& SMITH designed branding and packaging for Kib, a new herbal tea range launched by East African specialty food company The Perennial Foods Group. Using herbs grown by Ethiopian smallholder farmers in 'food forests,' where a range of crops are grown together using regenerative techniques that enrich the soil, the herbal teas offer a more hopeful direction for global agriculture.
The design of the range is not only a fresh take on the tired themes of ethical food and drink packaging, it is also a departure for the herbal tea category. It features lush illustrations that conjure images of the verdant food forests, and an earthy but bold palette represents each flavor.
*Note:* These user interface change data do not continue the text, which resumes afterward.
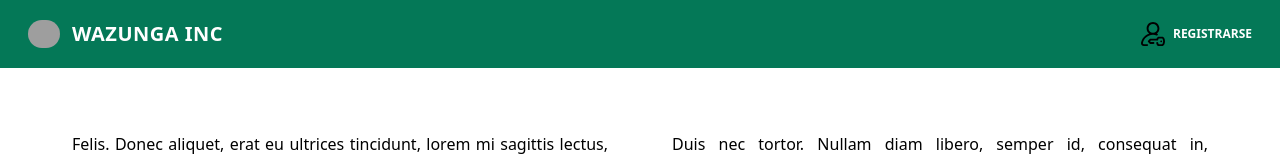
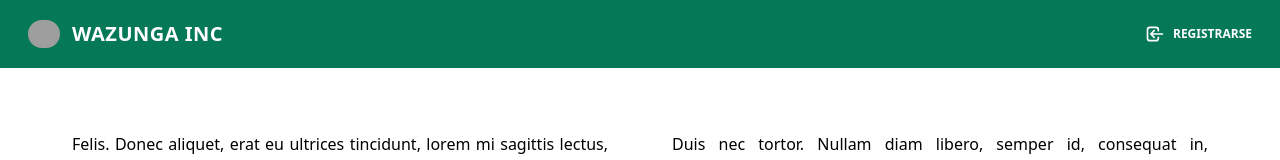
Before and after one commit to wazunga/base-react-app, a React (Create React App) app: page / in a window 1280 px wide. Shown: the top 160 px of the page. Built offline with nearby package versions, Linux system fonts and the light colour scheme; grey boxes are pictures that could not be loaded.

Commit message:
heroicon in navbar

```diff
--- a/src/components/Footer/Contact.js
+++ b/src/components/Footer/Contact.js
@@ -1,8 +1,5 @@
 import React from 'react'
 import PropTypes from 'prop-types'
-
-
-
 
 export const Contact = ({phone, email, address}) => {
 	const ContactMain = ({children}) => (
--- a/src/components/Footer/Social.js
+++ b/src/components/Footer/Social.js
@@ -7,7 +7,7 @@ import instagram from '../../assets/instagram.svg'
 
 export const Social = ({description}) => {
 	const SocialMain = ({children}) => (
-		<div className='lg:ml-20 lg:w-1/3 mb-3'>
+		<div className='mb-3 lg:ml-20 lg:w-1/3'>
 				{children}
 			</div>
 	)
--- a/src/components/Navbar/Navbar.js
+++ b/src/components/Navbar/Navbar.js
@@ -3,16 +3,17 @@ import {NavbarCompanyInfo} from './NavbarCompanyInfo'
 import {NavbarButtons} from './NavbarButtons'
 import menu from '../../assets/menu.svg'
 import loginLogo from '../../assets/login.svg'
+import { LoginIcon } from '@heroicons/react/outline'
 
 export const Navbar= ({logo, companyName}) => {
 	const [navbarOpen, setNavbarOpen]= useState(false)
 	const NavbarMain = ({children}) => (
-		<nav className="relative flex relative block flex-wrap items-center justify-between px-4 py-3 bg-green-700">
+		<nav className="relative flex flex-wrap items-center justify-between block px-4 py-3 bg-green-700">
 			{children}
 		</nav>
 	)
 	const NavbarCompany = ({children}) => (
-		<div className="w-full relative flex justify-between lg:w-auto lg:static lg:block lg:justify-start">
+		<div className="relative flex justify-between w-full lg:w-auto lg:static lg:block lg:justify-start">
 			{children}
 		</div>
 	)
@@ -21,7 +22,7 @@ export const Navbar= ({logo, companyName}) => {
 			<NavbarCompany>
 				<NavbarCompanyInfo logo={logo} companyName = {companyName}/>
 				<button
-					className="text-black cursor-pointer text-xl w-12 leading-none px-3 py-1 border border-solid border-transparent rounded bg-transparent block lg:hidden outline-none focus:outline-none"
+					className="block w-12 px-3 py-1 text-xl leading-none text-black bg-transparent border border-transparent border-solid rounded outline-none cursor-pointer lg:hidden focus:outline-none"
 					type="button"
 					onClick={() => setNavbarOpen(!navbarOpen)}
 				>
@@ -34,7 +35,7 @@ export const Navbar= ({logo, companyName}) => {
 			</NavbarCompany>
 			<NavbarButtons
 				navbarOpen={navbarOpen}
-				loginLogo={loginLogo}
+				LoginIcon={LoginIcon}
 			/>
 		</NavbarMain>
 	)
--- a/src/components/Navbar/NavbarButtons.js
+++ b/src/components/Navbar/NavbarButtons.js
@@ -2,7 +2,7 @@ import React from 'react'
 import { Link } from '@reach/router'
 import PropTypes from 'prop-types'
 
-export const NavbarButtons = ({navbarOpen, loginLogo}) => (
+export const NavbarButtons = ({navbarOpen, LoginIcon}) => (
 	<div
 		className={
 				"lg:flex flex-grow items-center " +
@@ -10,13 +10,13 @@ export const NavbarButtons = ({navbarOpen, loginLogo}) => (
 			}
 			id="example-navbar-danger"
 	>
-		<ul className="flex flex-col lg:flex-row list-none lg:ml-auto">
+		<ul className="flex flex-col list-none lg:flex-row lg:ml-auto">
 			<li className="nav-item">
 				<Link
-					className="px-3 py-2 flex items-center text-xs uppercase font-bold leading-snug text-white hover:opacity-75"
+					className="flex items-center px-3 py-2 text-xs font-bold leading-snug text-white uppercase hover:opacity-75"
 					to="/"
 				>
-					<img src={loginLogo} className='w-6' alt='login-logo'/> <span className="ml-2">Registrarse</span>
+					<LoginIcon className='w-5' alt='login-logo'/> <span className="ml-2">Registrarse</span>
 				</Link>
 			</li>
 		</ul>
```
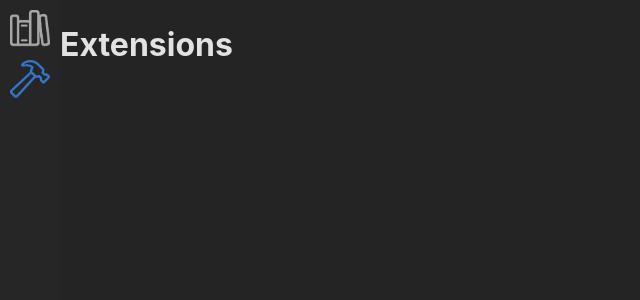
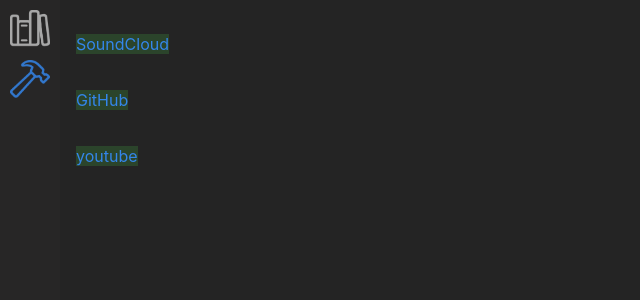
Before and after one commit to Candorada/M3, a React (Vite) app: page /extensions in a window 1280 px wide. Shown: the top 300 px of the page, without its empty margins (0-640 px from the left). Built offline with nearby package versions, Linux system fonts and the light colour scheme.

Commit message:
started on extensionsUI - Finn

```diff
--- a/src/App.jsx
+++ b/src/App.jsx
@@ -1,6 +1,7 @@
 import { useState } from "react";
 import SideNav from "./SideNavBar";
 import Library from "./library";
+import ExtensionsPage from "./extensionsUI/extenisonsUI";
 import "./App.css"
 import { Navigate,RouterProvider, createBrowserRouter} from "react-router-dom";
 let sideNavRouter = createBrowserRouter([
@@ -16,7 +17,7 @@ let sideNavRouter = createBrowserRouter([
   },
   {
     path: "/extensions",
-    element: <h1>Extensions</h1>,
+    element: <ExtensionsPage />,
   },
 ])
 function App() {
@@ -24,6 +25,7 @@ function App() {
   return (
     <>
       <SideNav selected={window.location.href.split(/(?<!\/)\/(?!\/)/)[1]}/>
+
       <div id = "currentPage">
       <RouterProvider router = {sideNavRouter}/>
       </div>
--- /dev/null
+++ b/src/extensionsUI/extenisonsUI.jsx
@@ -0,0 +1,27 @@
+import "./style.css";
+let extensions = [
+    {"name" : "SoundCloud"},
+    {"name" : "GitHub"},
+    {"name" : "youtube"}
+]
+
+function Extension({extension}){
+    return(<>
+    <div class = "extension">
+        <label>
+            {extension.name}
+        </label>
+    </div>
+    </>)
+
+}
+
+function ExtensionsPage(){
+    return(<>
+
+    {extensions.map((ex) => (<Extension extension = {ex} />))}
+
+    </>)
+}
+
+export default ExtensionsPage;
--- /dev/null
+++ b/src/extensionsUI/style.css
@@ -0,0 +1,12 @@
+
+
+.extension{
+    margin-top: 2rem;
+    margin-left: 1rem;
+}
+
+.extension>label{
+    background-color: rgba(50,100, 50, 0.5);
+    color: var(--secondary2);
+
+}
```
"If you want to stand out on shelf, you always need to understand what else is there already," said Rachel Smith, Creative Partner at & SMITH. "So we spent a lot of time looking at the tea fixture and working out what would make the difference in that split second of purchase. There was a riot of background color and pattern on the tea shelf, and we wanted to create something that was modern, and confident.
"They also wanted to stand out from other ethical teas and not go down the more obvious 'kraft paper' route, it needed to feel fresher than this. We wanted people to purchase this tea as a modern lifestyle choice, the positive social and environmental impact messaging is there - but it doesn't overtake everything else, like the flavour and the ingredients."
The pack on the outside is minimally designed and then the lush, forest-like illustrations sit inside the circle and are also flooded on the inside of the pack, as if the herbs in the tea are still at home in the food forest they were grown in. The pack inner also explains in more detail how circular growing creates products of the highest quality. In the same way the circle motif is subtly present throughout, including in the 'b' of Kib
The circle motif continues to be used on social and web, with modern icons and animations designed in-house to explain the concept of circular agriculture.
The food forest illustrations are by Willian Santiago and commissioned through La Baraque and the web build was by Graft Studios.